Take, for instance, the example of an undergraduate professor who showed a video in class depicting an autistic adolescent who was frustrated with his family for not returning objects to their designated area after use. The adolescent in the video mentioned that his family considers him to be the “not normal” one even though he is the only one who follows the rule of putting things back. Rather than grasping this point and implications regarding neurodiversity, the professor touched on it with commentary about how “everyone wants to feel normal.” And that’s what a room full of future disability service professionals heard.
Anecdotally, many doctors still offer ill-informed “prognoses” accompanying diagnoses of autism and other disabilities.

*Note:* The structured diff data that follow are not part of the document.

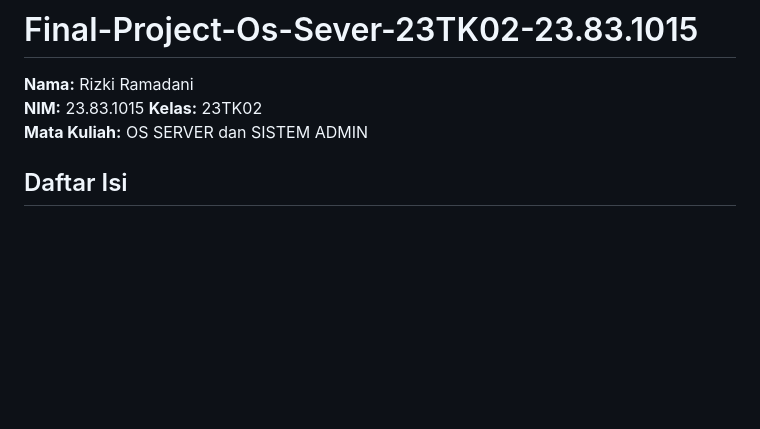
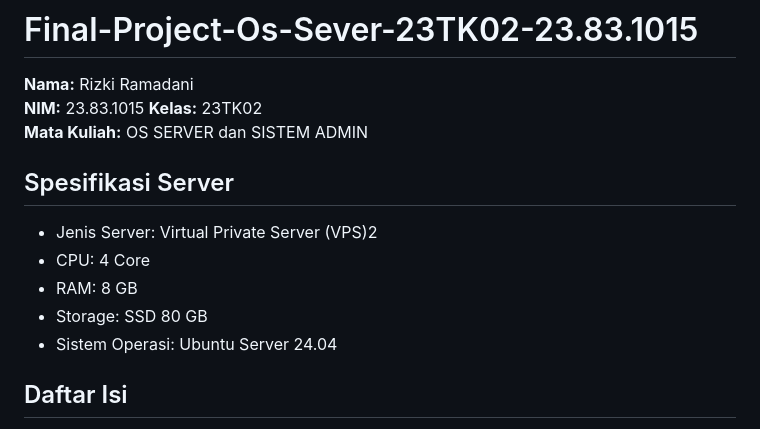
Before and after one commit to rizkirmadani/Final-Project-Os-Sever-23TK02-1015, a Markdown page: README.md, the part around the change. GitHub-like rendering; blank space fills up the shorter version.

```diff
--- a/README.md
+++ b/README.md
@@ -3,6 +3,13 @@
 **NIM:** 23.83.1015
 **Kelas:** 23TK02
 **Mata Kuliah:** OS SERVER dan SISTEM ADMIN
+
+## Spesifikasi Server
+- Jenis Server: Virtual Private Server (VPS)2
+- CPU: 4 Core
+- RAM: 8 GB
+- Storage: SSD 80 GB
+- Sistem Operasi: Ubuntu Server 24.04
 
 ## Daftar Isi
 1. [Instalasi OPEN SSH SERVER](#1-instalasi-open-ssh-server)
```
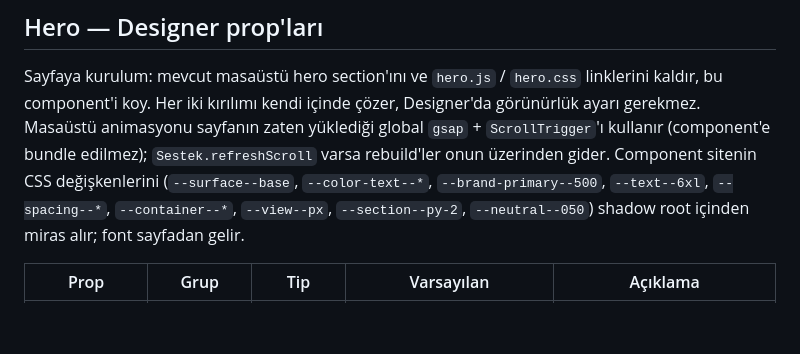
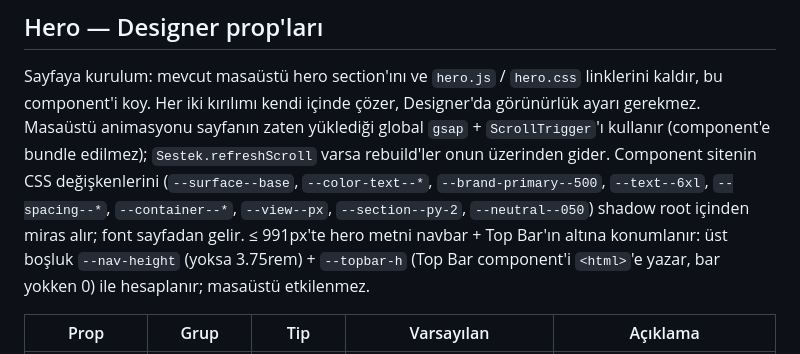
Before and after one commit to Roicool/sestek, a Markdown page: webflow-components/README.md, the part around the change. Rendered like a GitHub page; blank space fills up the shorter version.

Commit message:
README: document the Hero's navbar + Top Bar clearance on mobile
Co-Authored-By: Claude Fable 5.1 <noreply@anthropic.com>
Claude-Session: https://claude.ai/code/session_01NVYwNLe5A35NraVbHxnobZ

```diff
--- a/webflow-components/README.md
+++ b/webflow-components/README.md
@@ -124,7 +124,9 @@ edilmez); `Sestek.refreshScroll` varsa rebuild'ler onun üzerinden gider.
 Component sitenin CSS değişkenlerini (`--surface--base`, `--color-text--*`,
 `--brand-primary--500`, `--text--6xl`, `--spacing--*`, `--container--*`,
 `--view--px`, `--section--py-2`, `--neutral--050`) shadow root içinden miras
-alır; font sayfadan gelir.
+alır; font sayfadan gelir. ≤ 991px'te hero metni navbar + Top Bar'ın altına
+konumlanır: üst boşluk `--nav-height` (yoksa 3.75rem) + `--topbar-h` (Top Bar
+component'i `<html>`'e yazar, bar yokken 0) ile hesaplanır; masaüstü etkilenmez.
 
 | Prop | Grup | Tip | Varsayılan | Açıklama |
 |---|---|---|---|---|
```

Rather than expanding parents’ understanding of the complexities of development, communication, and well-being, many of these doctors spout the outdated statistics with the same ableist phrasing they learned in school. Instead of saying “your child may benefit from the following communication supports to express their needs,” many say things like, “your child may never learn how to speak.” To many parents who have lived separate lives from the disability community, this idea and others like it seem devastating. They then carry this idea with themselves as they participate in service planning for their child’s education.
It is a well-established fact that people are particularly susceptible to cognitive biases in times of high stress and exhaustion, which are somewhat universal in parenting young children. No wonder so many parents blame “functioning” rather than simply age and life experience when they perceive autistic adults as being “nothing like their child.”

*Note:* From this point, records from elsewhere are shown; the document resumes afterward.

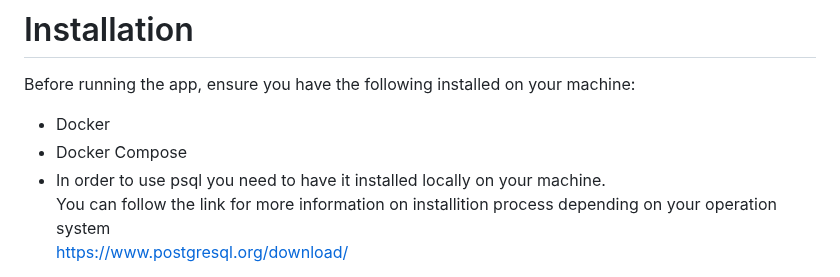
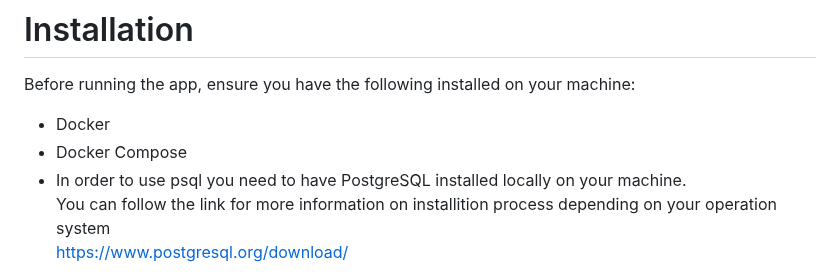
Before and after one commit to devStoyanov/FortiFlask, a Markdown page: README.md, the part around the change. GitHub-like rendering.

```diff
--- a/README.md
+++ b/README.md
@@ -36,7 +36,7 @@ Before running the app, ensure you have the following installed on your machine:
 
 * Docker
 * Docker Compose
-* In order to use psql you need to have it installed locally on your machine.
+* In order to use psql you need to have PostgreSQL installed locally on your machine.
   You can follow the link for more information on installition process depending on your operation system
   https://www.postgresql.org/download/
 
```
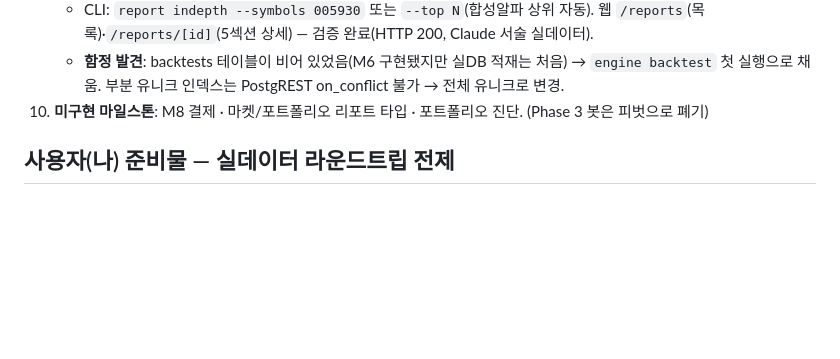
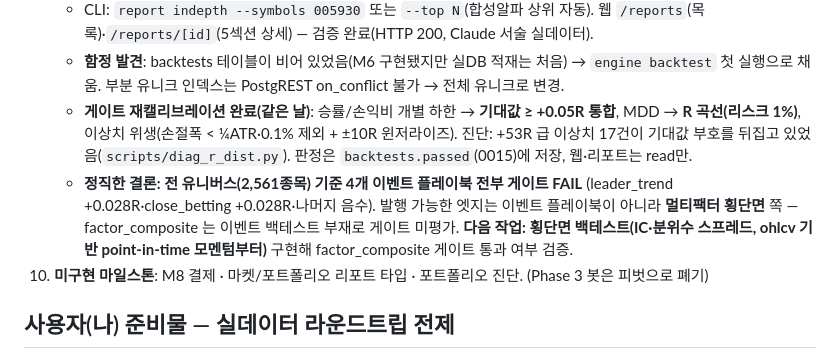
Before and after one commit to Victor-wonderful/stock-alpha, a Markdown page: docs/RESUME.md, the part around the change. Rendered like a GitHub page; blank space fills up the shorter version.

Commit message:
docs: RESUME — 게이트 재캘리브레이션 결과(전 플레이북 FAIL)·횡단면 백테스트 차기 작업 기록
Co-Authored-By: Claude Fable 5 <noreply@anthropic.com>

```diff
--- a/docs/RESUME.md
+++ b/docs/RESUME.md
@@ -40,6 +40,8 @@
    - 엔진 `engine/reports/`: context(수치+source_refs, 환각 차단) → 거래가능 게이트(활성·유동성 1억·ATR12%·백테스트 게이트) → 종합판정(팩터40/밸류30/시그널30, 매수≥65/중립≥45/관망/거래부적합) → Claude 서술(`claude-opus-4-8`, 키 없으면 템플릿 폴백) → reports 업서트(0014 자연키 `report_type,instrument_id,as_of`).
    - CLI: `report indepth --symbols 005930` 또는 `--top N`(합성알파 상위 자동). 웹 `/reports`(목록)·`/reports/[id]`(5섹션 상세) — 검증 완료(HTTP 200, Claude 서술 실데이터).
    - **함정 발견**: backtests 테이블이 비어 있었음(M6 구현됐지만 실DB 적재는 처음) → `engine backtest` 첫 실행으로 채움. 부분 유니크 인덱스는 PostgREST on_conflict 불가 → 전체 유니크로 변경.
+   - **게이트 재캘리브레이션 완료(같은 날)**: 승률/손익비 개별 하한 → **기대값 ≥ +0.05R 통합**, MDD → **R 곡선(리스크 1%)**, 이상치 위생(손절폭 < ¼ATR·0.1% 제외 + ±10R 윈저라이즈). 진단: +53R 급 이상치 17건이 기대값 부호를 뒤집고 있었음(`scripts/diag_r_dist.py`). 판정은 `backtests.passed`(0015)에 저장, 웹·리포트는 read만.
+   - **정직한 결론: 전 유니버스(2,561종목) 기준 4개 이벤트 플레이북 전부 게이트 FAIL** (leader_trend +0.028R·close_betting +0.028R·나머지 음수). 발행 가능한 엣지는 이벤트 플레이북이 아니라 **멀티팩터 횡단면** 쪽 — factor_composite 는 이벤트 백테스트 부재로 게이트 미평가. **다음 작업: 횡단면 백테스트(IC·분위수 스프레드, ohlcv 기반 point-in-time 모멘텀부터)** 구현해 factor_composite 게이트 통과 여부 검증.
 10. **미구현 마일스톤**: M8 결제 · 마켓/포트폴리오 리포트 타입 · 포트폴리오 진단. (Phase 3 봇은 피벗으로 폐기)
 
 ## 사용자(나) 준비물 — 실데이터 라운드트립 전제
```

None of this information aims to discount a parent’s right to advocate for their child’s education and future. Rather, we do parents a considerable disservice by limiting their access to information about disability rights and neurodiversity simply because they do not initially show an interest in it. They don’t know to be interested yet. Their cognitive biases are blocking them. Stigma is blocking them. Misinformation is blocking them. Professionals need to do better. Tasked with a large body of knowledge and a duty of beneficence, professionals must learn about the disability community, communication, and disability rights and pass that information along to parents. To follow through with a treatment approach or goal that is criticized by the disability community without giving parents access to nuanced information about these criticisms is unethical. Honoring only parental consent when an intervention is clearly upsetting to a child fails to take into account the child’s blatant lack of consent – it is unethical.

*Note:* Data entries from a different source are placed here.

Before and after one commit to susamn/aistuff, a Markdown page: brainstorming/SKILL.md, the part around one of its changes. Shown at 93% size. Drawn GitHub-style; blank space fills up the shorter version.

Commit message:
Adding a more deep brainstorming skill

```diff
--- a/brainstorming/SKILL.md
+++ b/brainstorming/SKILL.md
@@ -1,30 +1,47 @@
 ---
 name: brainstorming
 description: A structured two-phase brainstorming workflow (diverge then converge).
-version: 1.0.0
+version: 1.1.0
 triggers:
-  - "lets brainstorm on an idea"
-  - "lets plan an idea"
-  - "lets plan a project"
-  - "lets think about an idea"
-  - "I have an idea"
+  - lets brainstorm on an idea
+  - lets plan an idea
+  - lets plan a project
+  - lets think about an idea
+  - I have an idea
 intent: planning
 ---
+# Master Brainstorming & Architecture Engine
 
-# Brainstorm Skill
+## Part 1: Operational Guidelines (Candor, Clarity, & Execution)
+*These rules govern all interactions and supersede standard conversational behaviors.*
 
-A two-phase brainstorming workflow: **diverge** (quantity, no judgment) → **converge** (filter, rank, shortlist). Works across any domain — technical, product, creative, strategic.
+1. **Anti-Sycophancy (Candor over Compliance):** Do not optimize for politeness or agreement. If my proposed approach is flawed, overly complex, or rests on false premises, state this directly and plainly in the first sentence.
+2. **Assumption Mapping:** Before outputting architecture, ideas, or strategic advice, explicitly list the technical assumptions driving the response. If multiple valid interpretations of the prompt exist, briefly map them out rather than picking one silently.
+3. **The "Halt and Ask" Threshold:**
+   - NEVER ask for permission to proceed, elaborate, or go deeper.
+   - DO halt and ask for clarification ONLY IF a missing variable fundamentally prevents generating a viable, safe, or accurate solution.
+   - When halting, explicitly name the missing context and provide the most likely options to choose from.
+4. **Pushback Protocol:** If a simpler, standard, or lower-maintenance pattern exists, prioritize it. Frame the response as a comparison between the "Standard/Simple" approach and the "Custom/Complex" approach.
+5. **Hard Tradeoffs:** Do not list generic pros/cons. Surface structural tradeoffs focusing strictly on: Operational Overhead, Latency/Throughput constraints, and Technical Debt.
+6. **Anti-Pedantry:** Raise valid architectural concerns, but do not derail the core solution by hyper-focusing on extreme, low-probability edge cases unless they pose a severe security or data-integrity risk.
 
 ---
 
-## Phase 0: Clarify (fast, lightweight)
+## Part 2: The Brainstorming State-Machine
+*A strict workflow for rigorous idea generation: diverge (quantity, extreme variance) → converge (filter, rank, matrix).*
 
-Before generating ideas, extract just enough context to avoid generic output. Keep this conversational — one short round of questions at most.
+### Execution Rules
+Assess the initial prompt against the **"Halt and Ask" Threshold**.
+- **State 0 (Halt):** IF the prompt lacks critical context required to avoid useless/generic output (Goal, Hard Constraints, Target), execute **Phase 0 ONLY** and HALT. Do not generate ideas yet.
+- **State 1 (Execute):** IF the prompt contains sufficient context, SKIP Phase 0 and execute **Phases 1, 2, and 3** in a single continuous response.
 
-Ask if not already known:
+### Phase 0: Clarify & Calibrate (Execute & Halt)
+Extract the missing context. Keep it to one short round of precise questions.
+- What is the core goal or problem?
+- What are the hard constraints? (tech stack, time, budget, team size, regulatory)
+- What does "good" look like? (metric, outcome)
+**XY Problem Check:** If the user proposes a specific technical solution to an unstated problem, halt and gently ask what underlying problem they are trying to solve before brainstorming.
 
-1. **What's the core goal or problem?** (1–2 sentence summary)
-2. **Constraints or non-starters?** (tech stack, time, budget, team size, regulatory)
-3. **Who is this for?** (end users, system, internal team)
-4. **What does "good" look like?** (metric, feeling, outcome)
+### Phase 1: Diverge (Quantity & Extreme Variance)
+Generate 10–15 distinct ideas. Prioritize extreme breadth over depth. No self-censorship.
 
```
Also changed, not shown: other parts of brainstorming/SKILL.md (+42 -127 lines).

Professionals can use the dynamic of the professional-parent relationship to their advantage in providing beneficial services to children and their families. Parents can be educated about communication, support needs, accessibility, and more. They can be armed with terminology and resources to educate others in a child’s life. Most loving parents are not explicitly opposed to goals that involve their children growing up happy and self-assured. They know what that can look like in their own life. We owe it to them and to their children to show them how communication, consent, and self-determination can look for people with disabilities and how these things can be supported. Doing so is more difficult than relying on old methods and ideologies. And it’s essential. Without informed intention, how can we do no harm?